This is boxing, a flexible endeavor.
The scores came in at a single 117-111 Abril, was overruled at 116-112 Rios and 115-113 Rios. BoxingScene scored the contest a shutout at 120-108 for Abril, believing Rios had won three rounds at best. The Abril score was turned in Adalaide Byrd. Judges Jerry Roth and Glen Trowbridge scored the contest for Rios.
In a year with controversies like Gabriel Campillo-Tavoris Cloud and Carlos Molina getting ticky-tacked out of a chance at victory versus James Kirkland, among other scoring travesties, this appeared the worst, the sort of decision that validates the massive exodus of fans in the U.S. from boxing who no longer stomach watching honest efforts receive unjust outcomes.
It was in sharp contrast with the honesty and integrity of outcome displayed one fight earlier.

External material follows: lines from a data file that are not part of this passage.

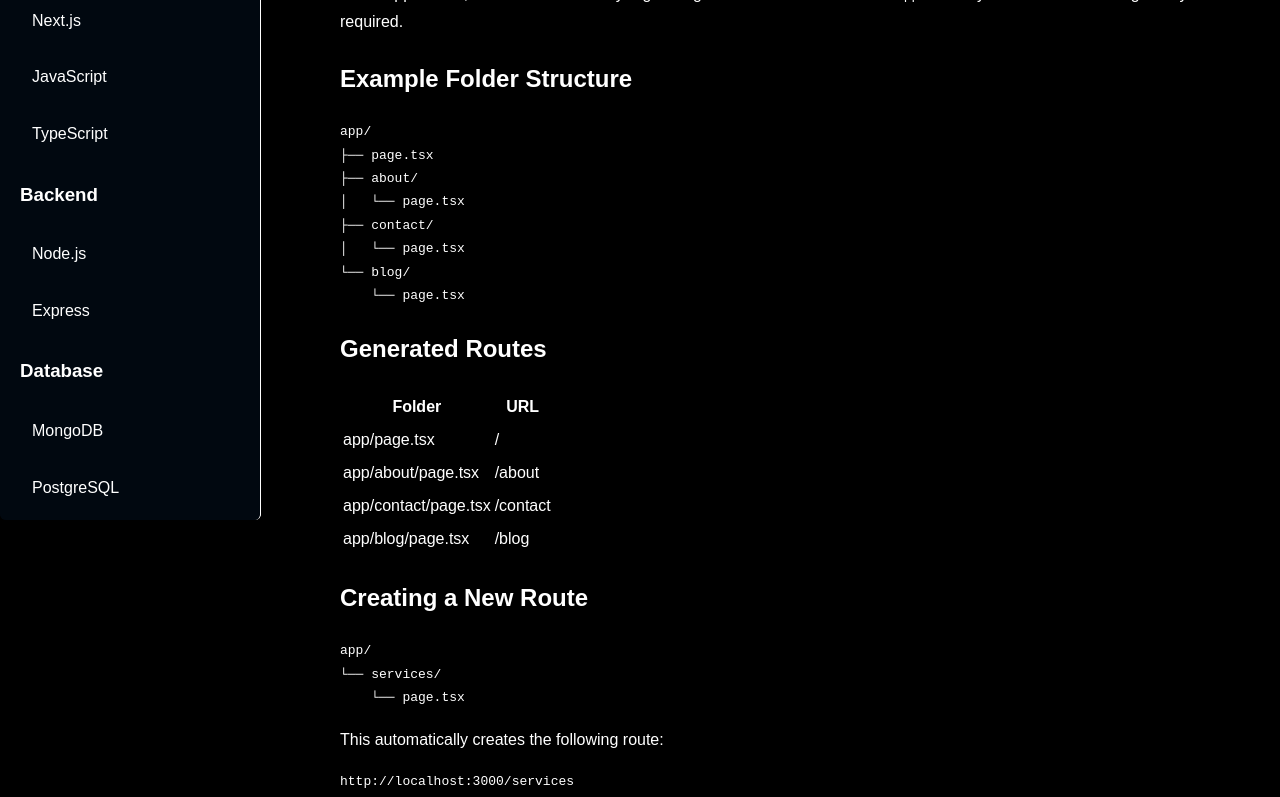
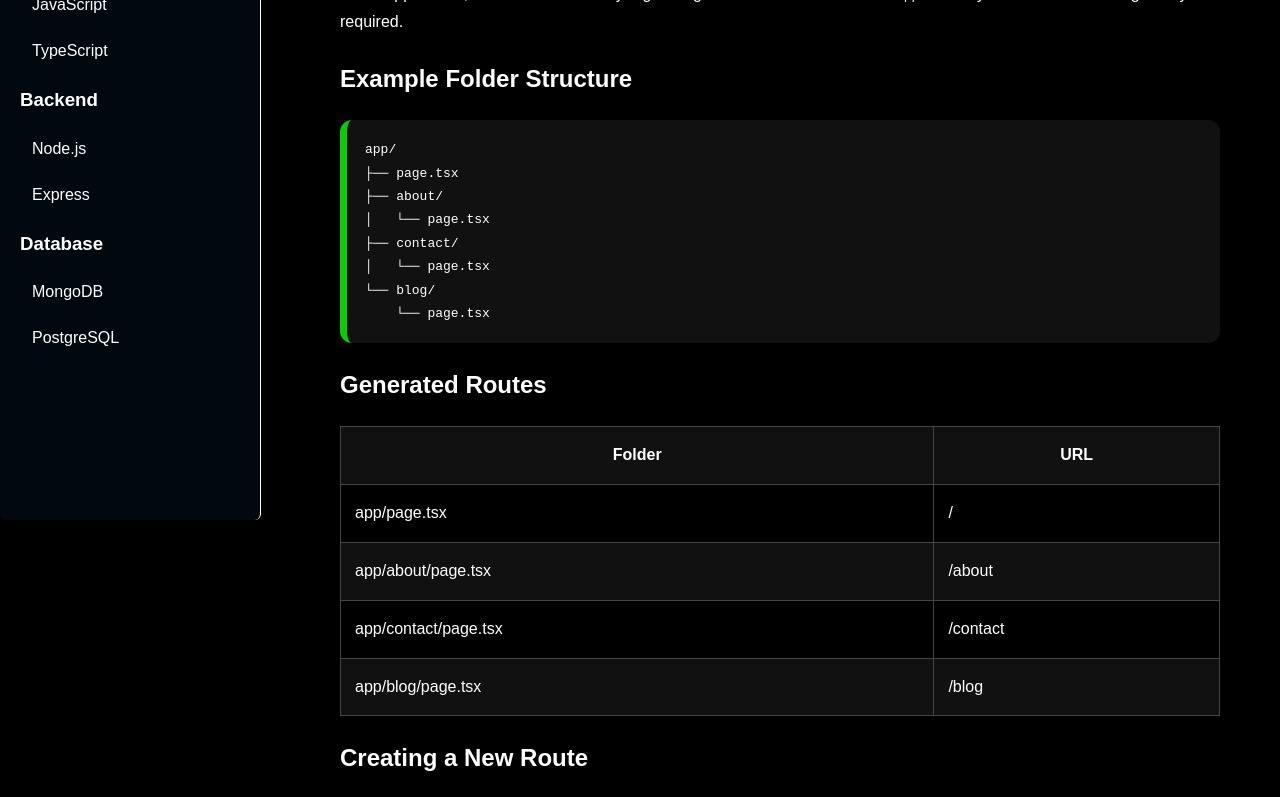
Before and after one commit to asmitbiswas/Project-Next-JS, a Next.js app in the folder app/: page /Next.js/Routing in a window 1280 px wide. Shown: the part 320-1117 px from the top of the page. Built offline with nearby package versions, Linux system fonts and the light colour scheme.

Commit message:
Done Routing page

```diff
--- a/app/app/(categories)/Next.js/(NextTopics)/Routing/page.tsx
+++ b/app/app/(categories)/Next.js/(NextTopics)/Routing/page.tsx
@@ -1,9 +1,9 @@
-import Sidebar from "@/app/components/page";
+// import Sidebar from "@/app/components/page";
 
 export default function Routing() {
   return (
     <div>
-      <Sidebar />
+      {/* <Sidebar /> */}
 
       <div>
         <h1>Routing</h1>
@@ -25,7 +25,17 @@ export default function Routing() {
 
         <h2>Example Folder Structure</h2>
 
-        <pre>
+        <pre
+        style={
+            {
+                padding:"18px",
+                overflowX:"auto",
+                background:"#111",
+                borderRadius:"12px",
+                borderLeft:"7px solid rgba(13, 200, 13)"
+            }
+        }
+        >
 {`app/
 ├── page.tsx
 ├── about/
@@ -38,38 +48,113 @@ export default function Routing() {
 
         <h2>Generated Routes</h2>
 
-        <table>
+        <table
+        style={{
+            borderCollapse:"collapse",
+            width:"100%",
+            margin:"25 0",
+            border:"1px solid  #444"
+        }}
+        >
           <tbody>
             <tr>
-              <th>Folder</th>
-              <th>URL</th>
+              <th
+              style={{
+                border:"1px solid #444",
+                padding:"14px",
+                background:"#111"
+              }}
+              >Folder</th>
+              <th
+                 style={{
+                border:"1px solid #444",
+                padding:"14px",
+                background:"#111"
+              }}
+              >URL</th>
             </tr>
 
             <tr>
-              <td>app/page.tsx</td>
-              <td>/</td>
+              <td
+              style={{
+                border:"1px solid #444",
+                padding:"14px"
+              }}
+              >app/page.tsx</td>
+              <td
+                 style={{
+                border:"1px solid #444",
+                padding:"14px"
+              }}
+              >/</td>
             </tr>
 
             <tr>
-              <td>app/about/page.tsx</td>
-              <td>/about</td>
+              <td
+                 style={{
+                border:"1px solid #444",
+                padding:"14px",
+                background:"#111"
+              }}
+              >app/about/page.tsx</td>
+              <td
+                 style={{
+                border:"1px solid #444",
+                padding:"14px",
+                background:"#111"
+              }}
+              >/about</td>
             </tr>
 
             <tr>
-              <td>app/contact/page.tsx</td>
-              <td>/contact</td>
+              <td
+                 style={{
+                border:"1px solid #444",
+                padding:"14px",
+                // background:"#111"
+              }}
+              >app/contact/page.tsx</td>
+              <td
+                 style={{
+                border:"1px solid #444",
+                padding:"14px",
+                // background:"#111"
+              }}
+              >/contact</td>
             </tr>
 
             <tr>
-              <td>app/blog/page.tsx</td>
-              <td>/blog</td>
+              <td
+                 style={{
+                border:"1px solid #444",
+                padding:"14px",
+                background:"#111"
+              }}
+              >app/blog/page.tsx</td>
+              <td
+                 style={{
+                border:"1px solid #444",
+                padding:"14px",
+                background:"#111"
+              }}
+              >/blog</td>
             </tr>
           </tbody>
         </table>
 
         <h2>Creating a New Route</h2>
 
-        <pre>
+        <pre
+          style={
+            {
+                padding:"18px",
+                overflowX:"auto",
+                background:"#111",
+                borderRadius:"12px",
+                borderLeft:"7px solid rgba(13, 200, 13)"
+            }
+        }
+        >
 {`app/
 └── services/
     └── page.tsx`}
@@ -79,7 +164,17 @@ export default function Routing() {
           This automatically creates the following route:
         </p>
 
-        <pre>
+        <pre
+          style={
+            {
+                padding:"18px",
+                overflowX:"auto",
+                background:"#111",
+                borderRadius:"12px",
+                borderLeft:"7px solid rgba(13, 200, 13)"
+            }
+        }
+        >
 {`http://localhost:3000/services`}
         </pre>
 
@@ -91,7 +186,17 @@ export default function Routing() {
           full page refresh.
         </p>
 
-        <pre>
+        <pre
+          style={
+            {
+                padding:"18px",
+                overflowX:"auto",
+                background:"#111",
+                borderRadius:"12px",
+                borderLeft:"7px solid rgba(13, 200, 13)"
+            }
+        }
+        >
 {`import Link from "next/link";
 
 export default function Navbar() {
--- a/app/app/(categories)/Next.js/layout.tsx
+++ b/app/app/(categories)/Next.js/layout.tsx
@@ -18,6 +18,11 @@ export default function NextJSLayout({ children }: { children: React.ReactNode }
           lineHeight: "1.8",
         }}
       >
+          <pre style={{
+            fontSize:"13px",
+            lineHeight:"1.8"
+          }}></pre>
+
         {/* <ul>
             <li style={{color:"white"}}></li>
         </ul> */}
```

Fans were treated to an absolutely splendid battle in the chief support to Rios-Abril. For 31-year old Jr. Welterweight Mike Alvarado (33-0, 23 KO), 140, of Thornton, Colorado, it was the second time in a row he stole the show on a broadcast featuring Juan Manuel Marquez. In November, Alvarado stopped Breidis Prescott in the tenth round of a war. This time, he had to settle for a unanimous decision in ten against a game, tough 31-year old Mauricio Herrera (18-2, 7 KO), 140, of Lake Elsinore, California.
The fight was hot from the start. Closely contested in the first two rounds, Alvarado looked like he might pull away in the third and fourth only for Herrera to come roaring back. Alvarado badly damaged the left eye of Herrera, so much so that at the end of the eighth it looked like the ringside doctor might call a halt to the action. He did not, and the fans were the better for it as Herrera closed strong and stayed in the trenches with Alvarado in the final two rounds, even giving Alvarado a nicking cut on the corner of his right eye. Standing ovations from the crowd occurred regularly at the end of rounds.
At the close, it was Alvarado’s heavier hands favored over the volume of Herrera, the judges giving the nod to Alvarado at 96-96, 97-93, and a perhaps too wide 99-91. Given the nature of the fight, it was certainly possible to see one fighter winning almost all of the rounds as so many were closely contested, but one would think Herrera deserved more credit there.
The referee was Robert Byrd.
The loss will certainly be a disappointment for entered off five straight wins, including an upset of then-undefeated Ruslan Provodnikov. It shouldn’t hurt him in the eyes of fans and could certainly justify a ranking from one of the major sanctioning bodies.
Alvarado entered rated #11 by the WBA, #9 by the IBF, and #3 by the WBO at 140 lbs. His all-action style will be attractive when he finally gets his crack at some hardware. A shot at Marquez would be more than fair after his last two wins in the division.
The televised opener featured a Jr. Welterweight inching closer to contention. 24-year old Filipino Mercito Gesta (25-0-1, 13 KO), 137, of San Diego, California, scored a knockdown with a body shot in the seventh and ended matters with a right hand in the eighth against 27-year old Oscar Cuero (15-8, 12 KO), 138, of Cartagena, Colombia. Referee Robert Byrd halted matters at 1:38 of round eight.
It was Cuero’s sixth loss in his last eight fights. Gesta entered the bout rated eighth in the world at 140 lbs. by the WBO and seventh in the world at 135 lbs. by the WBA. Gesta looked solid in the ring on Saturday and may be better served in the higher division.
The card was televised in the U.S. as an independent pay-per-view, distributed through HBO, promoted by Top Rank.
Cliff Rold is a member of the Ring Magazine Ratings Advisory Panel, the Yahoo Pound for Pound voting panel, and the Boxing Writers Association of America. He can be reached at email@example.com